__TASK INPUTS__:
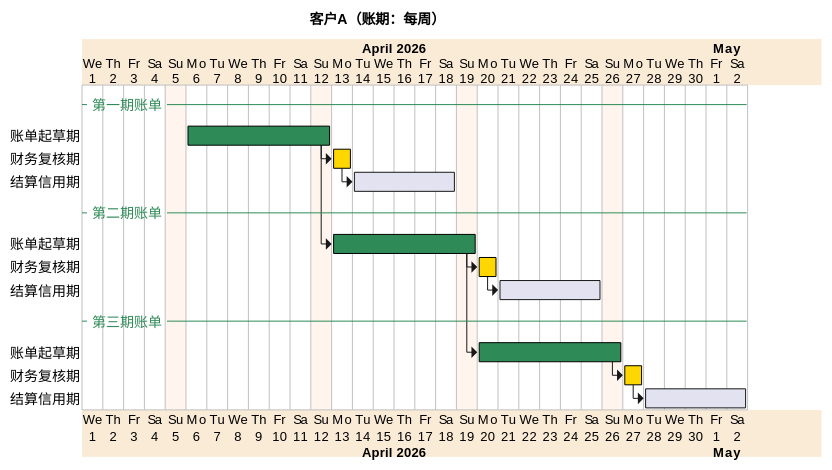
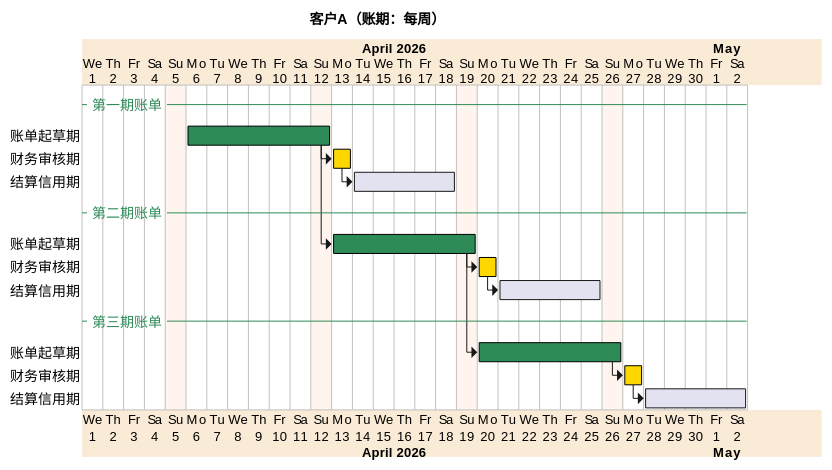
Before and after one commit to jack888332/projects-doc: the sixth of 12 diagrams in product-caliber/bms/prd/财务系统.PRD.md, drawn with PlantUML. The commit also changed other lines of this file and 16 other files, not shown here.

````diff
--- a/product-caliber/bms/prd/财务系统.PRD.md
+++ b/product-caliber/bms/prd/财务系统.PRD.md
@@ -614,54 +1192,54 @@
 ```plantuml
 @startgantt
 title 客户A（账期：每周）
 <style>
 ganttDiagram {
 	timeline {
         FontSize 13
         BackgroundColor AntiqueWhite
 	}
 	task {
 		FontSize 14
 	}
     arrow {
 		LineThickness 1.0
 	}
     separator {
 		FontSize 14
 		FontColor SeaGreen
 		LineColor SeaGreen
 	}
 }
 </style>
 
 printscale daily
 Label on first column and left aligned
 sunday is colored in SeaShell
 Project starts 2026/04/01
 
 -- 第一期账单 --
 [账单起草期] as [T1] starts 2026/04/06 and requires 1 week 
-then [财务复核期] as [T1.1] requires 1 days
+then [财务审核期] as [T1.1] requires 1 days
 [T1.1] pauses on sataday
 then [结算信用期] as [T1.2] requires 5 days
 
 [T1] is colored in SeaGreen/Black
 [T1.1] is colored in Gold/Black
 
 -- 第二期账单 --
 [账单起草期] as [T2] starts at [T1]'s end and requires 1 week
-then [财务复核期] as [T2.1] requires 1 days
+then [财务审核期] as [T2.1] requires 1 days
 then [结算信用期] as [T2.2] requires 5 days
 
 [T2] is colored in SeaGreen/Black
 [T2.1] is colored in Gold/Black
 
 -- 第三期账单 --
 [账单起草期] as [T3] starts at [T2]'s end and requires 1 week
-then [财务复核期] as [T3.1] requires 1 days
+then [财务审核期] as [T3.1] requires 1 days
 then [结算信用期] as [T3.2] requires 5 days
 
 [T3] is colored in SeaGreen/Black
 [T3.1] is colored in Gold/Black
 @endgantt
 ```
````
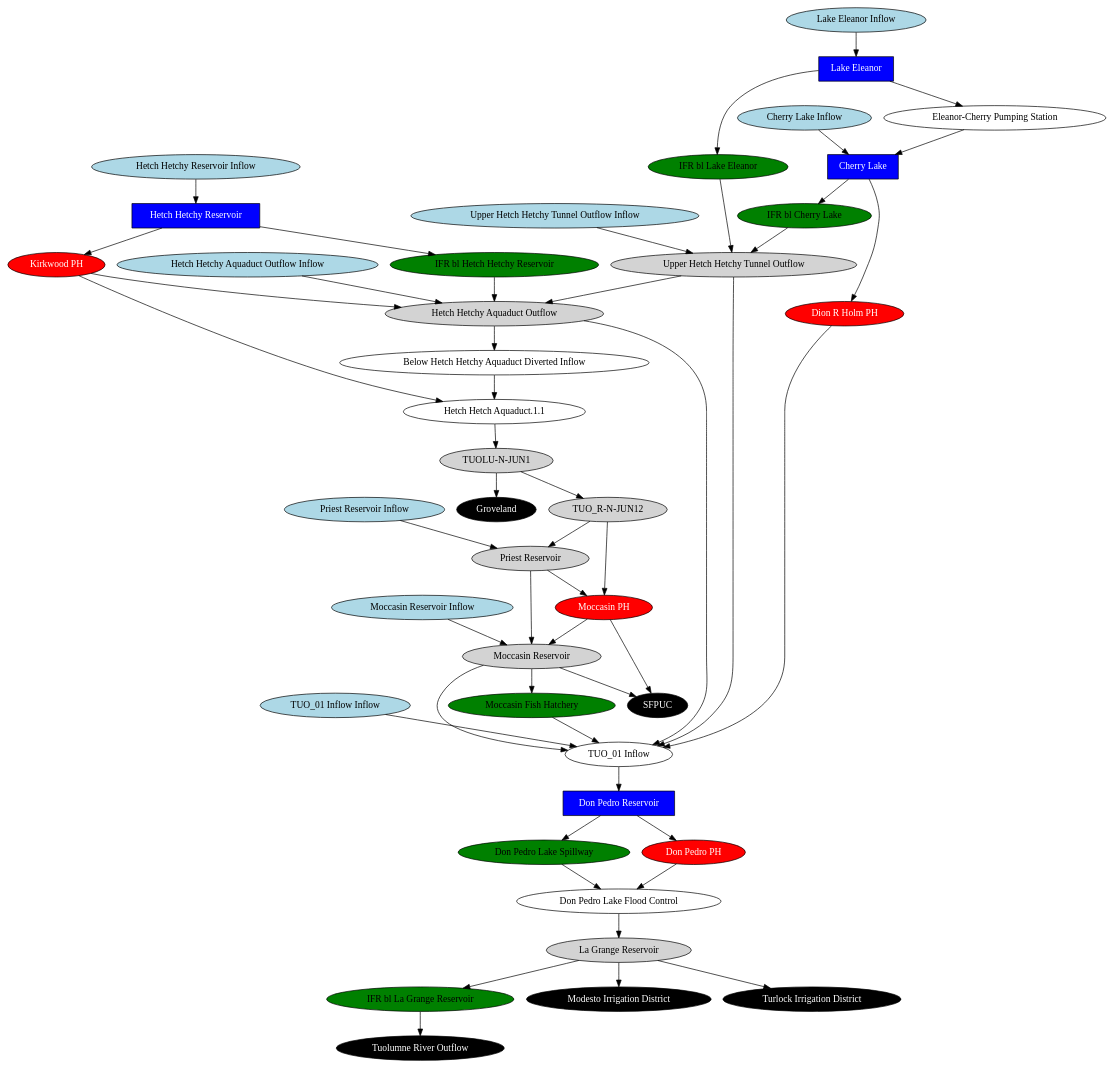
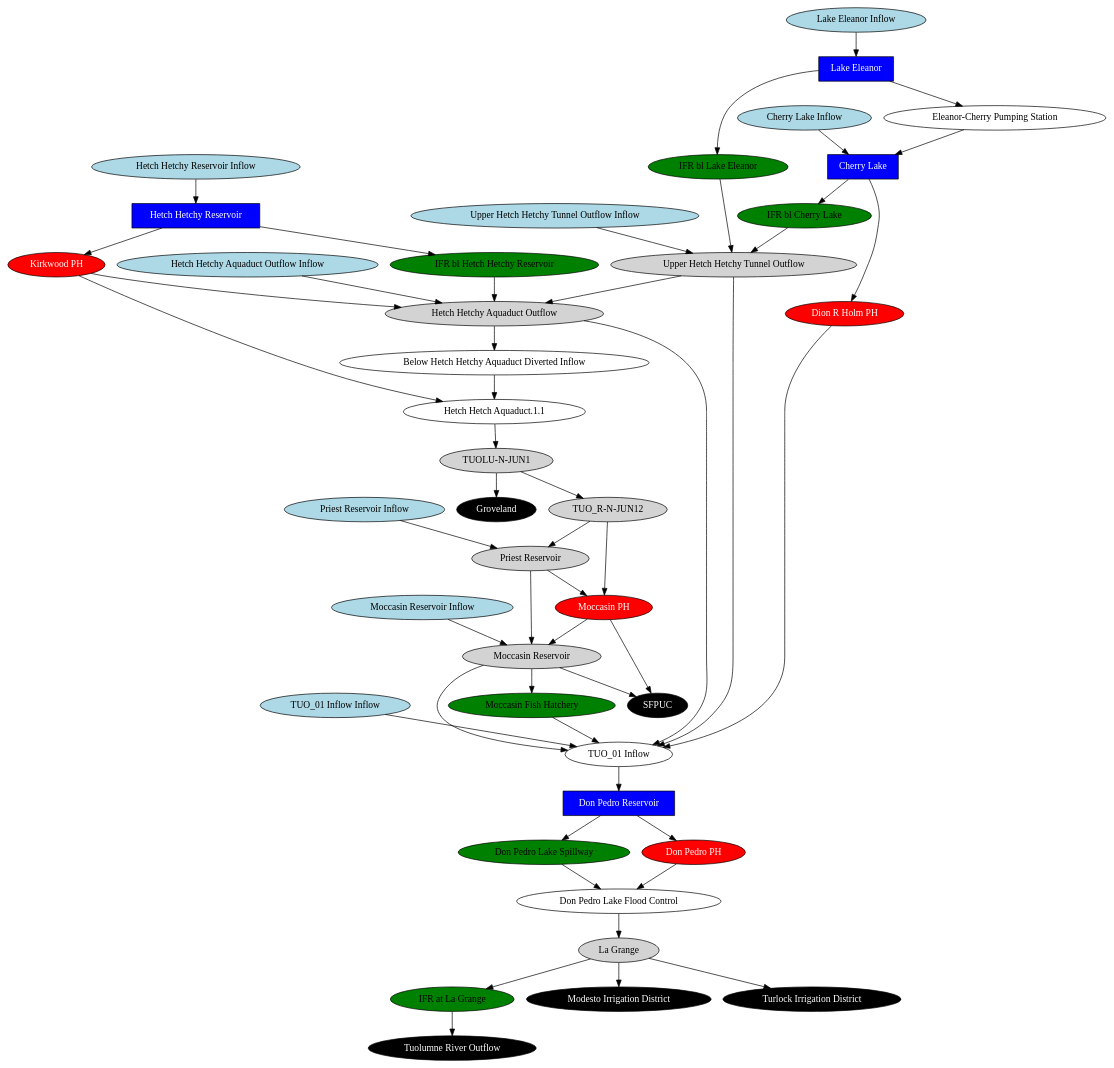
The diagram in dashapp/assets/schematics/tuolumne_schematic_simplified.gv (vicelab/cen-sierra-pywr), drawn with Graphviz before and after one commit. The commit also changed 8 other files, not shown here.

```diff
--- a/dashapp/assets/schematics/tuolumne_schematic_simplified.gv
+++ b/dashapp/assets/schematics/tuolumne_schematic_simplified.gv
@@ -1,91 +1,91 @@
 // tuolumne
 digraph tuolumne {
 	"TUO_01 Inflow Inflow" [fillcolor=lightblue fontcolor=black shape=oval style=filled]
 	"Upper Hetch Hetchy Tunnel Outflow Inflow" [fillcolor=lightblue fontcolor=black shape=oval style=filled]
 	"Cherry Lake Inflow" [fillcolor=lightblue fontcolor=black shape=oval style=filled]
 	"Lake Eleanor Inflow" [fillcolor=lightblue fontcolor=black shape=oval style=filled]
 	"Hetch Hetchy Reservoir Inflow" [fillcolor=lightblue fontcolor=black shape=oval style=filled]
 	"Moccasin Reservoir Inflow" [fillcolor=lightblue fontcolor=black shape=oval style=filled]
 	"Priest Reservoir Inflow" [fillcolor=lightblue fontcolor=black shape=oval style=filled]
 	"Hetch Hetchy Aquaduct Outflow Inflow" [fillcolor=lightblue fontcolor=black shape=oval style=filled]
 	"Below Hetch Hetchy Aquaduct Diverted Inflow" [fillcolor=white fontcolor=black shape=oval style=filled]
 	"Don Pedro Lake Flood Control" [fillcolor=white fontcolor=black shape=oval style=filled]
 	"Hetch Hetch Aquaduct.1.1" [fillcolor=white fontcolor=black shape=oval style=filled]
 	"Cherry Lake" [fillcolor=blue fontcolor=white shape=rect style=filled]
 	"Dion R Holm PH" [fillcolor=red fontcolor=white shape=oval style=filled]
 	"Don Pedro Lake Spillway" [fillcolor=green fontcolor=black shape=oval style=filled]
 	"Don Pedro PH" [fillcolor=red fontcolor=white shape=oval style=filled]
 	"Don Pedro Reservoir" [fillcolor=blue fontcolor=white shape=rect style=filled]
 	"Eleanor-Cherry Pumping Station" [fillcolor=white fontcolor=black shape=oval style=filled]
 	Groveland [fillcolor=black fontcolor=white shape=oval style=filled]
 	"Hetch Hetchy Aquaduct Outflow" [fillcolor=lightgrey fontcolor=black shape=oval style=filled]
 	"Hetch Hetchy Reservoir" [fillcolor=blue fontcolor=white shape=rect style=filled]
 	"IFR bl Cherry Lake" [fillcolor=green fontcolor=black shape=oval style=filled]
-	"IFR bl La Grange Reservoir" [fillcolor=green fontcolor=black shape=oval style=filled]
+	"IFR at La Grange" [fillcolor=green fontcolor=black shape=oval style=filled]
 	"IFR bl Hetch Hetchy Reservoir" [fillcolor=green fontcolor=black shape=oval style=filled]
 	"IFR bl Lake Eleanor" [fillcolor=green fontcolor=black shape=oval style=filled]
 	"Moccasin Fish Hatchery" [fillcolor=green fontcolor=black shape=oval style=filled]
 	"Kirkwood PH" [fillcolor=red fontcolor=white shape=oval style=filled]
-	"La Grange Reservoir" [fillcolor=lightgrey fontcolor=black shape=oval style=filled]
+	"La Grange" [fillcolor=lightgrey fontcolor=black shape=oval style=filled]
 	"Lake Eleanor" [fillcolor=blue fontcolor=white shape=rect style=filled]
 	"Moccasin PH" [fillcolor=red fontcolor=white shape=oval style=filled]
 	"Moccasin Reservoir" [fillcolor=lightgrey fontcolor=black shape=oval style=filled]
 	"Modesto Irrigation District" [fillcolor=black fontcolor=white shape=oval style=filled]
 	"Priest Reservoir" [fillcolor=lightgrey fontcolor=black shape=oval style=filled]
 	SFPUC [fillcolor=black fontcolor=white shape=oval style=filled]
 	"TUOLU-N-JUN1" [fillcolor=lightgrey fontcolor=black shape=oval style=filled]
 	"Tuolumne River Outflow" [fillcolor=black fontcolor=white shape=oval style=filled]
 	"TUO_01 Inflow" [fillcolor=white fontcolor=black shape=oval style=filled]
 	"TUO_R-N-JUN12" [fillcolor=lightgrey fontcolor=black shape=oval style=filled]
 	"Turlock Irrigation District" [fillcolor=black fontcolor=white shape=oval style=filled]
 	"Upper Hetch Hetchy Tunnel Outflow" [fillcolor=lightgrey fontcolor=black shape=oval style=filled]
 	"Hetch Hetchy Aquaduct Outflow" -> "Below Hetch Hetchy Aquaduct Diverted Inflow"
 	"Hetch Hetch Aquaduct.1.1" -> "TUOLU-N-JUN1"
 	"Cherry Lake" -> "IFR bl Cherry Lake"
 	"Cherry Lake" -> "Dion R Holm PH"
 	"Hetch Hetchy Reservoir" -> "IFR bl Hetch Hetchy Reservoir"
 	"Lake Eleanor" -> "IFR bl Lake Eleanor"
 	"Lake Eleanor" -> "Eleanor-Cherry Pumping Station"
 	"Eleanor-Cherry Pumping Station" -> "Cherry Lake"
 	"TUO_01 Inflow Inflow" -> "TUO_01 Inflow"
 	"Hetch Hetchy Reservoir" -> "Kirkwood PH"
 	"TUOLU-N-JUN1" -> Groveland
 	"TUOLU-N-JUN1" -> "TUO_R-N-JUN12"
 	"TUO_R-N-JUN12" -> "Priest Reservoir"
 	"Kirkwood PH" -> "Hetch Hetchy Aquaduct Outflow"
 	"Moccasin Reservoir" -> "Moccasin Fish Hatchery"
-	"La Grange Reservoir" -> "IFR bl La Grange Reservoir"
+	"La Grange" -> "IFR at La Grange"
 	"Don Pedro Reservoir" -> "Don Pedro Lake Spillway"
 	"Don Pedro Reservoir" -> "Don Pedro PH"
-	"Don Pedro Lake Flood Control" -> "La Grange Reservoir"
+	"Don Pedro Lake Flood Control" -> "La Grange"
 	"TUO_01 Inflow" -> "Don Pedro Reservoir"
 	"Moccasin PH" -> "Moccasin Reservoir"
 	"Don Pedro Lake Spillway" -> "Don Pedro Lake Flood Control"
 	"Don Pedro PH" -> "Don Pedro Lake Flood Control"
 	"Upper Hetch Hetchy Tunnel Outflow Inflow" -> "Upper Hetch Hetchy Tunnel Outflow"
 	"Cherry Lake Inflow" -> "Cherry Lake"
 	"Lake Eleanor Inflow" -> "Lake Eleanor"
 	"Hetch Hetchy Reservoir Inflow" -> "Hetch Hetchy Reservoir"
 	"Moccasin Reservoir Inflow" -> "Moccasin Reservoir"
 	"Priest Reservoir" -> "Moccasin Reservoir"
 	"Priest Reservoir Inflow" -> "Priest Reservoir"
 	"Moccasin Reservoir" -> SFPUC
 	"Moccasin PH" -> SFPUC
 	"TUO_R-N-JUN12" -> "Moccasin PH"
 	"Priest Reservoir" -> "Moccasin PH"
 	"Below Hetch Hetchy Aquaduct Diverted Inflow" -> "Hetch Hetch Aquaduct.1.1"
 	"Kirkwood PH" -> "Hetch Hetch Aquaduct.1.1"
 	"Hetch Hetchy Aquaduct Outflow Inflow" -> "Hetch Hetchy Aquaduct Outflow"
 	"IFR bl Hetch Hetchy Reservoir" -> "Hetch Hetchy Aquaduct Outflow"
 	"IFR bl Cherry Lake" -> "Upper Hetch Hetchy Tunnel Outflow"
 	"IFR bl Lake Eleanor" -> "Upper Hetch Hetchy Tunnel Outflow"
 	"Upper Hetch Hetchy Tunnel Outflow" -> "Hetch Hetchy Aquaduct Outflow"
-	"La Grange Reservoir" -> "Modesto Irrigation District"
-	"La Grange Reservoir" -> "Turlock Irrigation District"
-	"IFR bl La Grange Reservoir" -> "Tuolumne River Outflow"
+	"La Grange" -> "Modesto Irrigation District"
+	"La Grange" -> "Turlock Irrigation District"
+	"IFR at La Grange" -> "Tuolumne River Outflow"
 	"Moccasin Reservoir" -> "TUO_01 Inflow"
 	"Moccasin Fish Hatchery" -> "TUO_01 Inflow"
 	"Hetch Hetchy Aquaduct Outflow" -> "TUO_01 Inflow"
 	"Dion R Holm PH" -> "TUO_01 Inflow"
 	"Upper Hetch Hetchy Tunnel Outflow" -> "TUO_01 Inflow"
 }
```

__TASK OBJECTIVE__: Which lines above contain the word "财务复核期"? Copy all of them.

__SOLUTION TO THE PROBLEM__:
-then [财务复核期] as [T1.1] requires 1 days
-then [财务复核期] as [T2.1] requires 1 days
-then [财务复核期] as [T3.1] requires 1 days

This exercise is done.